Most companies have three major types of inventory. These include raw materials, semi-finished goods, and finished products. The amount of inventory determines the company’s ability to meet its production needs and customers’ orders. Companies should ensure that the amount of inventory would ensure that their operations run smoothly. Different industries have different levels of inventory due to the nature of their activities. Companies may report incorrect values of inventory to conceal shrinkage in the inventory. This would make the inventory levels of the company comparable to the acceptable levels in the industry. Reducing levels of inventory help in releasing capital for other business activities (Singleton & Singleton, 2010).
GAAP requires companies to state and value all their inventory reserves. A company should record the lower value of the inventory according to the cost or market valuation of the inventory. However, this does not deter companies from concealing their inventory. Concealing inventory is one of the most common accounting frauds in the business world. This is because it is easy to manipulate the values of inventory. However, it is very hard for outsiders to detect. Inflating values of inventory increases a company’s bottom line. This is because companies do not account for the inventory during the current financial period. Companies defer accounting for the cost of inventory indefinitely. This makes inflation of inventory one of the most attractive methods of concealing fraudulent financial activities. Inflating values of inventory may conceal the shortages that may arise due to the theft of items by the company’s employees (Singleton & Singleton, 2010).

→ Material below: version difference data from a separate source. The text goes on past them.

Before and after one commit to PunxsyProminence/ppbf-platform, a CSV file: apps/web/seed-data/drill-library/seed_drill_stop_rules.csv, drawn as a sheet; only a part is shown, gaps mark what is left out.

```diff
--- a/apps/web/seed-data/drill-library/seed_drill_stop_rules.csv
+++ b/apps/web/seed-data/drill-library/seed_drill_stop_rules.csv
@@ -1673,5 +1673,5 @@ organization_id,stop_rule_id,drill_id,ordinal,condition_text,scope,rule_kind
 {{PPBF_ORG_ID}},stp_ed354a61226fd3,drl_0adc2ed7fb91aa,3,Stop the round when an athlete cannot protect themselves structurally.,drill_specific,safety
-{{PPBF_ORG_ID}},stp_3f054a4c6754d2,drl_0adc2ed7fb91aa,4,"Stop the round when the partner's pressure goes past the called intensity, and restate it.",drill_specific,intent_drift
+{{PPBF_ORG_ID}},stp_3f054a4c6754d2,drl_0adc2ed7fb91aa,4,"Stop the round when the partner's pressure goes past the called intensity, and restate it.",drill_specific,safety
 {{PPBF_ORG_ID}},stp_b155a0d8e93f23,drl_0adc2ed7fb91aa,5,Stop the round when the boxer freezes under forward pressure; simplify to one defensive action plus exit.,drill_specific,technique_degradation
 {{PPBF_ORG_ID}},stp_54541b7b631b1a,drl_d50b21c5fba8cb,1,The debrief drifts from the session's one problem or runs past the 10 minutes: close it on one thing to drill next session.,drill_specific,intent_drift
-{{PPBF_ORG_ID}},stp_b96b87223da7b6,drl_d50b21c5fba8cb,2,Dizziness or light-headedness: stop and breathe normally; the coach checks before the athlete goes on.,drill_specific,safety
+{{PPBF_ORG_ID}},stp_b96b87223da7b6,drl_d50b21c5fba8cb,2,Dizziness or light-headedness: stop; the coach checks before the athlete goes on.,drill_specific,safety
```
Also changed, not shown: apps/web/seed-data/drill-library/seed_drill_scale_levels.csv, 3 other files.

Altered inventory records are one of the major red flags of concealing shrinkage of inventory. Other red flags of concealing inventory shrinkage include forced reconciliation and false sales and accounts receivables. A company may also use physical padding to conceal inventory shrinkage. Physical padding involves packing empty boxes to make them resemble boxes that contain items. To prevent inventory shrinkage a company should undertake a thorough audit of the inventory (Singleton & Singleton, 2010).
In addition, companies should have accurate records that account for every transaction to prevent managers from concealing inventory shrinkage. Companies should have measures that ensure various parties cannot alter the inventory records. Physical safeguards may also prevent managers from concealing inventory shrinkage. Physical safeguards involve protecting the inventory from theft by outsiders or employees. Companies may also implement methods that help in tracking inventory (Singleton & Singleton, 2010). Radiofrequency identification (RFID) is one of the methods that may help in tracking inventory.
GAAP strives to ensure that companies engage in ethical accounting practices. However, this does not deter companies from engaging in accounting malpractices. Companies engage in unethical practices when it seems to favor them. Companies may provide wrong accounting information or conceal certain information. Thorough auditing would lead to the discovery of the malpractices.
Epstein, B.J. & Jermakowicz, E.K. (2010). WILEY interpretation and application of international financial reporting standards 2010. Hoboken, NJ: John Wiley & Sons.
Kieso, D.E., Weygandt, J.J. & Warfield, T.D. (2010). Intermediate accounting: IFRS edition, Volume 2. Hoboken, NJ: John Wiley & Sons.
Magrath, L. & Weld L.G. (2002). Abusive earnings management and early warning signs. The CPA Journal, 72(8), 50-53.
Singleton, T.W. & Singleton, A.J. (2010). Fraud auditing and forensic accounting. Hoboken, NJ: John Wiley & Sons.
Wells, J.T. (2011). Corporate fraud handbook: Prevention and detection. Hoboken, NJ: John Wiley & Sons.